The fact the Browns have dropped their last four games – and three more before that for a seven-game losing streak – isn't really a shock in this nightmarish season to end all nightmarish seasons.
But the fact the defending Super Bowl champion Pittsburgh Steelers have lost four straight, is not only just shocking, but knock-you-out-of-your-chair shocking. It would be hard to find a more shocking story in the NFL this year, in fact.
So while the 1-11 Browns try to salvage what's left of their season, the 6-6 Steelers will be trying to salvage their season – period – when the two teams meet on Thursday Night Football at Cleveland Browns Stadium.
Two games after defeating the Browns in Pittsburgh 27-14 back on Oct. 18, the Steelers went to Denver and scored an impressive 28-10 victory over the Broncos on Monday Night Football to raise their record to 6-2. After a poor start in which they were 1-2, the Steelers had won five in a row and looked to be on track to competing for another Super Bowl title. It seemed as sure of a bet as someone bringing a Terrible Towel to the next game at Heinz Field.
What happened from that point was terrible, but not in conjunction with a towel – unless, of course, it's a crying towel. The Steelers have lost four straight by a combined total of 15 points, falling 18-12 to Cincinnati at home to drop the season series to the AFC North rival Bengals, 27-24 in overtime to the woeful Kansas City Chiefs, 20-17 in OT at Baltimore to fall behind the Ravens in the playoff chase, and then 27-24 to the abysmal Oakland Raiders – at Heinz Field, no less – last Sunday.
Of those four losses, including the last three by three points each, the hardest to swallow was the one to the dysfunctional, 4-8 Raiders. The Steelers had three leads in the fourth quarter but couldn't close the deal against Bruce Gradkowski and Co. Yes, that would be the same Bruce Gradkowski, a University of Toledo product, who passed for 18 yards with two interceptions for a 1.0 quarterback rating for the Browns in a 31-0 loss to Steelers at Heinz Field in the 2008 season finale.
In Sunday's game, he looked like Daryle Lamonica, Ken Stabler and Jim Plunkett all rolled into one, completing 20-of-33 attempts for 308 yards and three touchdowns, including the game-winner on a 11-yarder to a wide receiver by the name of Louis Murphy with just nine seconds left, completing a 10-play, 88-yard drive in 1:47.
But Gradkowski's performance against the Steelers is really not surprising in another respect in that everyone has been passing on this team. Baltimore's Joe Flacco completed 23-of-35 for 289 yards and one TD. The Chiefs' Matt Cassel hit on 15-of-30 for 248 yards and two scores. The Bengals' Carson Palmer was an efficient 18-of-30 for 178 yards.

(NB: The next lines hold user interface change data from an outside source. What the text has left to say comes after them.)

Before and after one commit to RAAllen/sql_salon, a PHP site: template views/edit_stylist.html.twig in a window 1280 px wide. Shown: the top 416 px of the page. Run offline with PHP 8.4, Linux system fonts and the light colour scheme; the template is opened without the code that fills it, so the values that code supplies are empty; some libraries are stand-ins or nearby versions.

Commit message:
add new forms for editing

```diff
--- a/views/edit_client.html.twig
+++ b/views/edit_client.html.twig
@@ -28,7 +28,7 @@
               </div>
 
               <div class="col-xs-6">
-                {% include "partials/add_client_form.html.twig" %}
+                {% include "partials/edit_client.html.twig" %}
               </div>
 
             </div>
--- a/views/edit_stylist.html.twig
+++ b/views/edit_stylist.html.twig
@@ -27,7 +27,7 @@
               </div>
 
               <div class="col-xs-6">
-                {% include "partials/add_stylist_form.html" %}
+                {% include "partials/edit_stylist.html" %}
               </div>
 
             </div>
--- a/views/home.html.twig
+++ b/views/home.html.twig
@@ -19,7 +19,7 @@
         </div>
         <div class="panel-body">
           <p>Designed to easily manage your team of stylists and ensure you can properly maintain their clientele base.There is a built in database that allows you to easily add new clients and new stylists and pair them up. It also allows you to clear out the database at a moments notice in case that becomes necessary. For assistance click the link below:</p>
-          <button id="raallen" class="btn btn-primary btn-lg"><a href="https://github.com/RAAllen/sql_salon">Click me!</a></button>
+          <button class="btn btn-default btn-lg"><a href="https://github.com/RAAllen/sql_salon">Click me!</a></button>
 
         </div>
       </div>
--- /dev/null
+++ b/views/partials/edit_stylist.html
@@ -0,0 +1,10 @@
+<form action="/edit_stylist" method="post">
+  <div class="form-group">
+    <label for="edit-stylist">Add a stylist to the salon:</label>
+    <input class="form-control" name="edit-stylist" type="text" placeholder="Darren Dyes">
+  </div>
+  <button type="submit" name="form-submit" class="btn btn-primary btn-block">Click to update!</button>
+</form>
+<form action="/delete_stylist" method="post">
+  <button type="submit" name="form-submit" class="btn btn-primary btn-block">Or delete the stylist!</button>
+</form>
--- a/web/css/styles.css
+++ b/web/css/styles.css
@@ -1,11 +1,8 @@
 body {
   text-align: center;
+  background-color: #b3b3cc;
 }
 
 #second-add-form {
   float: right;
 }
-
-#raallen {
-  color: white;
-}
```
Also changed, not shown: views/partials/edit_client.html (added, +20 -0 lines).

The Steelers also gave up kickoff returns for TDs against the Bengals and Chiefs, the third and fourth such scores Pittsburgh had allowed in a five games. The streak began with the Browns' Joshua Cribbs racing 98 yards for a TD late in the second quarter of the teams' first meeting.
Now at .500, the Steelers are in real danger of missing the playoffs and not even having a chance of defending their Super Bowl crown.
That fact is not lost on no-nonsense, tell-it-like-it-is Pittsburgh head coach Mike Tomlin.
"We're not playing well enough to play winning football," the third-year mentor said in a conference call with the Cleveland media on Tuesday. "We're going through a pattern of behavior that's not conducive to winning. We need to acknowledge that and change that pattern of behavior.
"Good teams find ways to win. Bad teams don't."
And right now, the proud Steelers are a bad team – or at least a good team that's playing badly.
Yes, the Steelers have missed all-world safety Troy Polamalu, who has battled a knee injury all year. But Tomlin refuses to use it as an excuse.
"Troy has a unique skill set, but in terms of a standard of excellence for playing winning football, it shouldn't change what we do," Tomlin said. "We have guys who are capable of stepping in, and I truly believe we will respond, that we will fight our way out of this."
But time is running out. The Steelers can't afford to stub their toe against the Browns.
Admitted Tomlin, "We're in desperate need of a win."
A month ago, as the Steelers were returning home triumphantly from Denver with a 6-2 record and riding a five-game losing streak, who would have ever thought the Steelers coach would be saying that, or that his team would be in that predicament?